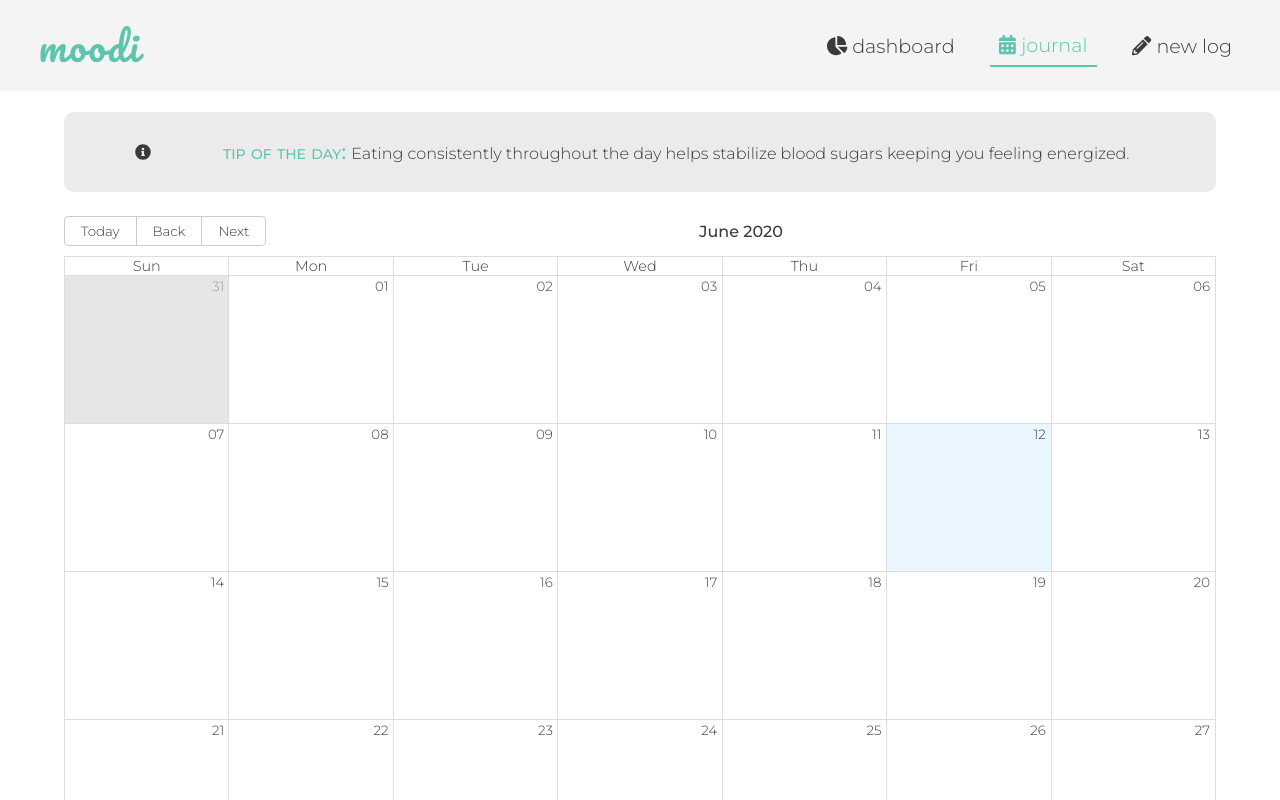
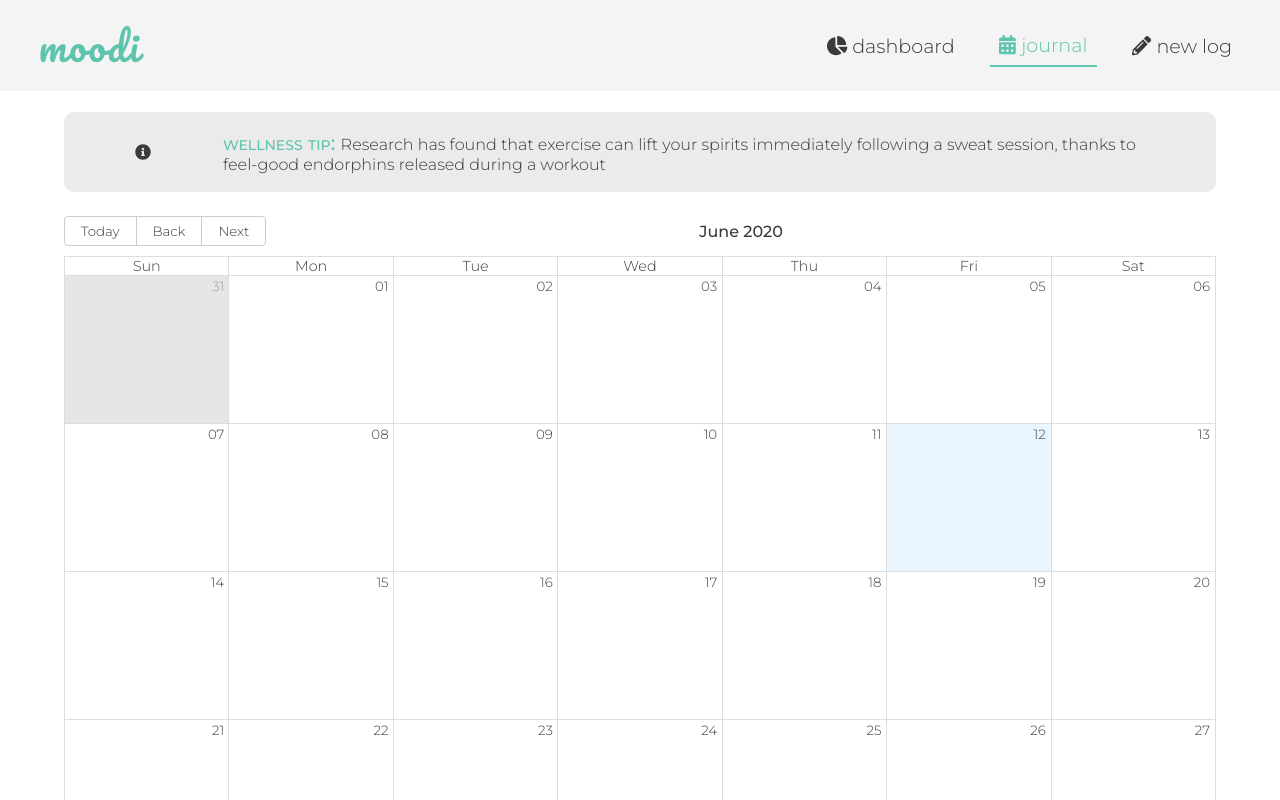
Before and after one commit to ailsamm/moodi-app, a React (Create React App) app: page /journal in a window 1280 px wide. Shown: the top 800 px of the page. Built offline with nearby package versions, Linux system fonts and the light colour scheme; no server answers.

Commit message:
Add wellness tips

```diff
--- a/src/Components/Header/Header.css
+++ b/src/Components/Header/Header.css
@@ -10,6 +10,7 @@
     display: flex;
     align-items: center;
     font-size: 0.8em;
+    z-index:5;
 }
 
 .header__signUpButton, .header__logInButton {
--- a/src/Components/Journal/Journal.js
+++ b/src/Components/Journal/Journal.js
@@ -1,5 +1,6 @@
 import React, { Component } from 'react';
 import Calendar from '../Calendar/Calendar';
+import { getWellnessTip } from '../../Helpers/wellnessTips';
 import { getIcon } from '../../Helper';
 import './Journal.css';
 
@@ -12,8 +13,8 @@ export default class Journal extends Component {
                     { getIcon("info")}
                     <div className="journal_tipOfTheDay">
                         <p>
-                            <span className="journal_tipOfTheDay__intro bold-font">tip of the day: </span>
-                            Eating consistently throughout the day helps stabilize blood sugars keeping you feeling energized.
+                            <span className="journal_tipOfTheDay__intro bold-font">wellness tip: </span>
+                            {getWellnessTip()}
                         </p>
                     </div>
                 </div>
--- a/src/Components/LandingPage/LandingPage.js
+++ b/src/Components/LandingPage/LandingPage.js
@@ -9,7 +9,7 @@ export default class LandingPage extends Component {
         return (
             <div className="landingPage centered background">
                     <p className="landingPage__meet">welcome to</p>
-                    <Bounce>
+                    <Bounce top>
                         <h1 className="landingPage__title">moodi</h1>
                     </Bounce>
                     <p className="landingPage__description">your best friend in mood tracking</p>
--- /dev/null
+++ b/src/Helpers/wellnessTips.js
@@ -0,0 +1,27 @@
+export function getWellnessTip(){
+
+    const wellnessTips = [
+        "Eating consistently throughout the day helps stabilize blood sugars keeping you feeling energized.",
+        "Get plenty of sleep - sleep is really important for our physical and mental health.",
+        "Eat well. Certain mineral deficiencies, such as iron and vitamin B12 deficiencies, can give us a low mood.",
+        "Get plenty of sunlight - Vitamin D helps our brains to release chemicals which improve our mood, like endorphins and serotonin.",
+        "Stress is often unavoidable, but knowing what triggers your stress and knowing how to cope is key in maintaining good mental health.",
+        "Activity and exercise are essential in maintaining good mental health.",
+        "Being active not only gives you a sense of achievement, but it boosts the chemicals in your brain that help put you in a good mood.",
+        "Exercising can help eliminate low mood, anxiety, stress and feeling tired and lazy.",
+        "Try to make time for doing the fun things you enjoy.",
+        "Getting enough sunshine is a simple and natural way to boost your mood. During the day, leave your curtains and blinds open as long as possible.",
+        "Petting your dog for just 15 minutes has been shown to release a flurry of mood-boosting hormones including oxytocin",
+        "Research has found that exercise can lift your spirits immediately following a sweat session, thanks to feel-good endorphins released during a workout",
+        "Sleep is crucial to feeling your best. Be sure to get a good night’s sleep (7–9 hours for most adults) and maintain a consistent bedtime.",
+        "Omega-3 fatty acids, like the kind found in fish, have been proven to be especially mood-boosting.",
+        "You need to keep up your hydration levels in the winter too, as dehydration can cause fatigue, irritability, and headaches.",
+        "The health benefits of drinking water are plentiful, and it is an easy and natural way to boost your mood.",
+        "Leave enough time in your schedule for self-care.",
+        "Every night before bed, write down three things you’re grateful for. Studies show that people who regularly practice gratitude are happier in general."
+    ]
+
+    const randomTip = wellnessTips[Math.floor(Math.random() * wellnessTips.length)];
+
+    return randomTip;
+}
```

» What is being asked:
Where does "chemicals" appear in the records above? Copy every line that has it.

» Reply to the task:
+        "Get plenty of sunlight - Vitamin D helps our brains to release chemicals which improve our mood, like endorphins and serotonin.",
+        "Being active not only gives you a sense of achievement, but it boosts the chemicals in your brain that help put you in a good mood.",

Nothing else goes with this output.